What you will do | Read through the listing below and copy each line in which the word "setTitle" occurs.

*** Study material ***

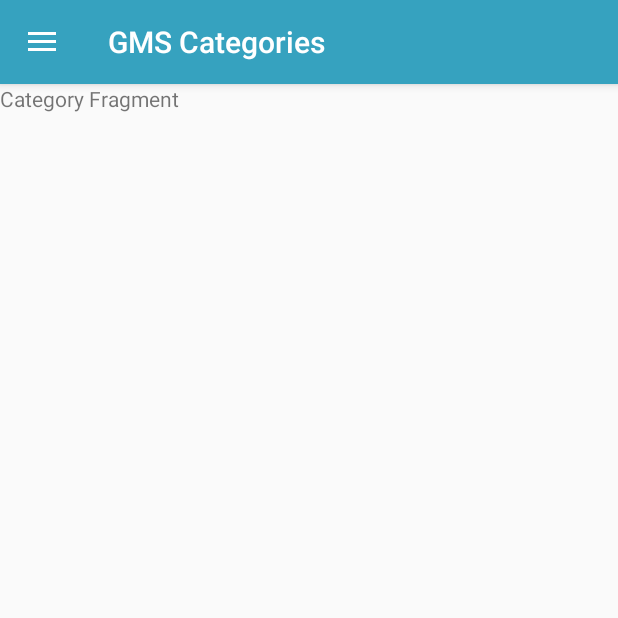
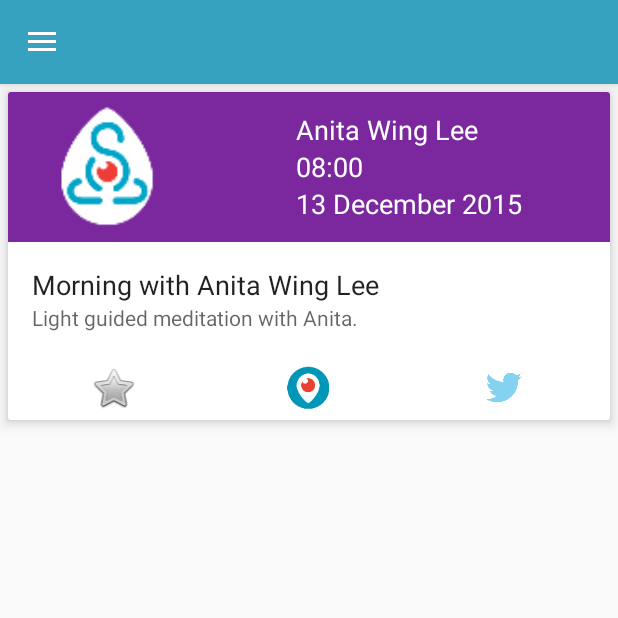
Before and after one commit to darkowlzz/gmsapp, an Android app: the fragment CategoryFragment placed in its activity, on a phone screen of 412 x 824 dp, the top half of it. Run offline under Robolectric (Android 15) with nearby library versions, the phone set to English and light mode, and no system bars; 1 statement that could not run was skipped.

Commit message:
CategoryFragment and recyclerView with cards added.

```diff
--- a/app/src/main/java/space/darkowlzz/globalmeditationscope/CategoriesFragment.java
+++ b/app/src/main/java/space/darkowlzz/globalmeditationscope/CategoriesFragment.java
@@ -38,12 +38,12 @@
 
     private void initializeData() {
         categories = new ArrayList<>();
-        categories.add(new MediCategory("Breathe", getImage(R.drawable.ic_breathe)));
-        categories.add(new MediCategory("Move", getImage(R.drawable.ic_move)));
-        categories.add(new MediCategory("Listen", getImage(R.drawable.ic_listen)));
-        categories.add(new MediCategory("Heal", getImage(R.drawable.ic_heal)));
-        categories.add(new MediCategory("Create", getImage(R.drawable.ic_create)));
-        categories.add(new MediCategory("All", getImage(R.drawable.ic_globe)));
+        categories.add(new MediCategory(getString(R.string.category_1), getImage(R.drawable.ic_breathe)));
+        categories.add(new MediCategory(getString(R.string.category_2), getImage(R.drawable.ic_move)));
+        categories.add(new MediCategory(getString(R.string.category_3), getImage(R.drawable.ic_listen)));
+        categories.add(new MediCategory(getString(R.string.category_4), getImage(R.drawable.ic_heal)));
+        categories.add(new MediCategory(getString(R.string.category_5), getImage(R.drawable.ic_create)));
+        categories.add(new MediCategory(getString(R.string.category_6), getImage(R.drawable.ic_globe)));
     }
 
     private Drawable getImage(int drawable) {
@@ -53,8 +53,4 @@
             return getResources().getDrawable(drawable);
         }
     }
-
-    public void foo() {
-
-    }
 }
--- a/app/src/main/java/space/darkowlzz/globalmeditationscope/CategoryFragment.java
+++ b/app/src/main/java/space/darkowlzz/globalmeditationscope/CategoryFragment.java
@@ -3,20 +3,40 @@
 import android.os.Bundle;
 import android.support.annotation.Nullable;
 import android.support.v4.app.Fragment;
+import android.support.v7.widget.LinearLayoutManager;
+import android.support.v7.widget.RecyclerView;
 import android.view.LayoutInflater;
 import android.view.View;
 import android.view.ViewGroup;
+
+import java.util.ArrayList;
 
 /**
  * Created by sunny on 26/11/15.
  */
 public class CategoryFragment extends Fragment {
 
+    private ArrayList<MediEvent> events;
+    TinyDB tinyDB;
+
     @Override
     public View onCreateView(LayoutInflater inflater, ViewGroup container, Bundle savedInstanceState) {
         View view = inflater.inflate(R.layout.fragment_category, container, false);
 
+        String selectedCategory = getArguments().getString(MainActivity.BUNDLE_ARG_SELECTED_CATEGORY);
+        ((MainActivity) getActivity()).setActionBarTitle(selectedCategory);
 
+        tinyDB = new TinyDB(getContext());
+        events = (ArrayList) tinyDB.getListObject(MainActivity.ALL_EVENTS, MediEvent.class);
+
+        RecyclerView rv = (RecyclerView) view.findViewById(R.id.rv);
+        rv.setHasFixedSize(true);
+
+        LinearLayoutManager llm = new LinearLayoutManager(getContext());
+        rv.setLayoutManager(llm);
+
+        RVAdapter adapter = new RVAdapter(events, MainActivity.CATEGORY_FRAGMENT);
+        rv.setAdapter(adapter);
 
         return view;
     }
--- a/app/src/main/java/space/darkowlzz/globalmeditationscope/EventsFragment.java
+++ b/app/src/main/java/space/darkowlzz/globalmeditationscope/EventsFragment.java
@@ -31,7 +31,6 @@
         rv.setHasFixedSize(true);
 
         if (tinyDB.getListObject(MainActivity.ALL_EVENTS, MediEvent.class).isEmpty()) {
-            Log.v("F0011", "Initializing...");
             initializeData();
         } else {
             events = (ArrayList) tinyDB.getListObject(MainActivity.ALL_EVENTS, MediEvent.class);
--- a/app/src/main/java/space/darkowlzz/globalmeditationscope/MainActivity.java
+++ b/app/src/main/java/space/darkowlzz/globalmeditationscope/MainActivity.java
@@ -25,6 +25,8 @@
     public static final String FAVORITES_FRAGMENT = "FavoritesFragment";
     public static final String CATEGORIES_FRAGMENT = "CategoriesFragment";
     public static final String CATEGORY_FRAGMENT = "CategoryFragment";
+
+    public static final String BUNDLE_ARG_SELECTED_CATEGORY = "selectedCategory";
 
     public static ImageLoader mImageLoader = null;
 
@@ -63,7 +65,7 @@
                 return;
             }
 
-            getSupportActionBar().setTitle("GMS Categories");
+            getSupportActionBar().setTitle(getString(R.string.categories_fragment_title));
 
             categoriesFragment = new CategoriesFragment();
             categoriesFragment.setArguments(getIntent().getExtras());
@@ -114,7 +116,7 @@
         transaction.setCustomAnimations(R.anim.slide_enter, R.anim.slide_exit);
         transaction.replace(R.id.fragment_container, categoriesFragment);
         transaction.commit();
-        getSupportActionBar().setTitle("GMS Categories");
+        getSupportActionBar().setTitle(getString(R.string.categories_fragment_title));
         CURRENT_FRAGMENT = CATEGORIES_FRAGMENT;
 
         navigationView.getMenu().getItem(0).setChecked(true);
@@ -172,4 +174,8 @@
         }
         return true;
     }
+
+    public void setActionBarTitle(String title) {
+        getSupportActionBar().setTitle(title);
+    }
 }
--- a/app/src/main/java/space/darkowlzz/globalmeditationscope/RVGridAdapter.java
+++ b/app/src/main/java/space/darkowlzz/globalmeditationscope/RVGridAdapter.java
@@ -1,6 +1,7 @@
 package space.darkowlzz.globalmeditationscope;
 
 import android.content.Context;
+import android.os.Bundle;
 import android.support.v4.app.FragmentTransaction;
 import android.support.v7.widget.CardView;
 import android.support.v7.widget.RecyclerView;
@@ -46,16 +47,19 @@
     }
 
     @Override
-    public void onBindViewHolder(CategoryViewHolder holder, int position) {
+    public void onBindViewHolder(CategoryViewHolder holder, final int position) {
         holder.categoryName.setText(itemList.get(position).name);
         holder.categoryImage.setImageDrawable(itemList.get(position).image);
         holder.cardView.setOnClickListener(new View.OnClickListener() {
             @Override
             public void onClick(View v) {
-                EventsFragment eventsFragment = new EventsFragment();
+                Bundle bundle = new Bundle();
+                bundle.putString(MainActivity.BUNDLE_ARG_SELECTED_CATEGORY, itemList.get(position).name);
+                CategoryFragment categoryFragment = new CategoryFragment();
+                categoryFragment.setArguments(bundle);
                 FragmentTransaction transaction = ((MainActivity)context).getSupportFragmentManager().beginTransaction();
                 transaction.setCustomAnimations(R.anim.slide_enter, R.anim.slide_exit);
-                transaction.replace(R.id.fragment_container, eventsFragment);
+                transaction.replace(R.id.fragment_container, categoryFragment);
                 transaction.commit();
                 MainActivity.CURRENT_FRAGMENT = MainActivity.CATEGORY_FRAGMENT;
             }
--- a/app/src/main/res/layout/category_grid.xml
+++ b/app/src/main/res/layout/category_grid.xml
@@ -19,6 +19,7 @@
             android:layout_width="match_parent"
             android:layout_height="wrap_content"
             android:layout_marginTop="10dp"
+            android:gravity="center_horizontal"
             android:textAlignment="center"
             android:text="Meditation Category"
             android:textAllCaps="true"
--- a/app/src/main/res/layout/fragment_category.xml
+++ b/app/src/main/res/layout/fragment_category.xml
@@ -3,9 +3,9 @@
     android:orientation="vertical" android:layout_width="match_parent"
     android:layout_height="match_parent">
 
-    <TextView
-        android:layout_width="wrap_content"
-        android:layout_height="wrap_content"
-        android:text="Category Fragment"/>
+    <android.support.v7.widget.RecyclerView
+        android:layout_width="match_parent"
+        android:layout_height="match_parent"
+        android:id="@+id/rv"></android.support.v7.widget.RecyclerView>
 
 </LinearLayout>
--- a/app/src/main/res/values/strings.xml
+++ b/app/src/main/res/values/strings.xml
@@ -6,6 +6,16 @@
 
     <string name="action_settings">Settings</string>
 
+    <!-- Categories Fragment -->
+    <string name="categories_fragment_title">GMS Categories</string>
+    <string name="category_1">BREATHE</string>
+    <string name="category_2">MOVE</string>
+    <string name="category_3">LISTEN</string>
+    <string name="category_4">HEAL</string>
+    <string name="category_5">CREATE</string>
+    <string name="category_6">ALL</string>
+
+
     <!-- Events Fragment -->
     <string name="events_fragment_title">Upcoming GMS Events</string>
 
```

*** End of Study material ***

Exercise result |
-            getSupportActionBar().setTitle("GMS Categories");
+            getSupportActionBar().setTitle(getString(R.string.categories_fragment_title));
-        getSupportActionBar().setTitle("GMS Categories");
+        getSupportActionBar().setTitle(getString(R.string.categories_fragment_title));
+        getSupportActionBar().setTitle(title);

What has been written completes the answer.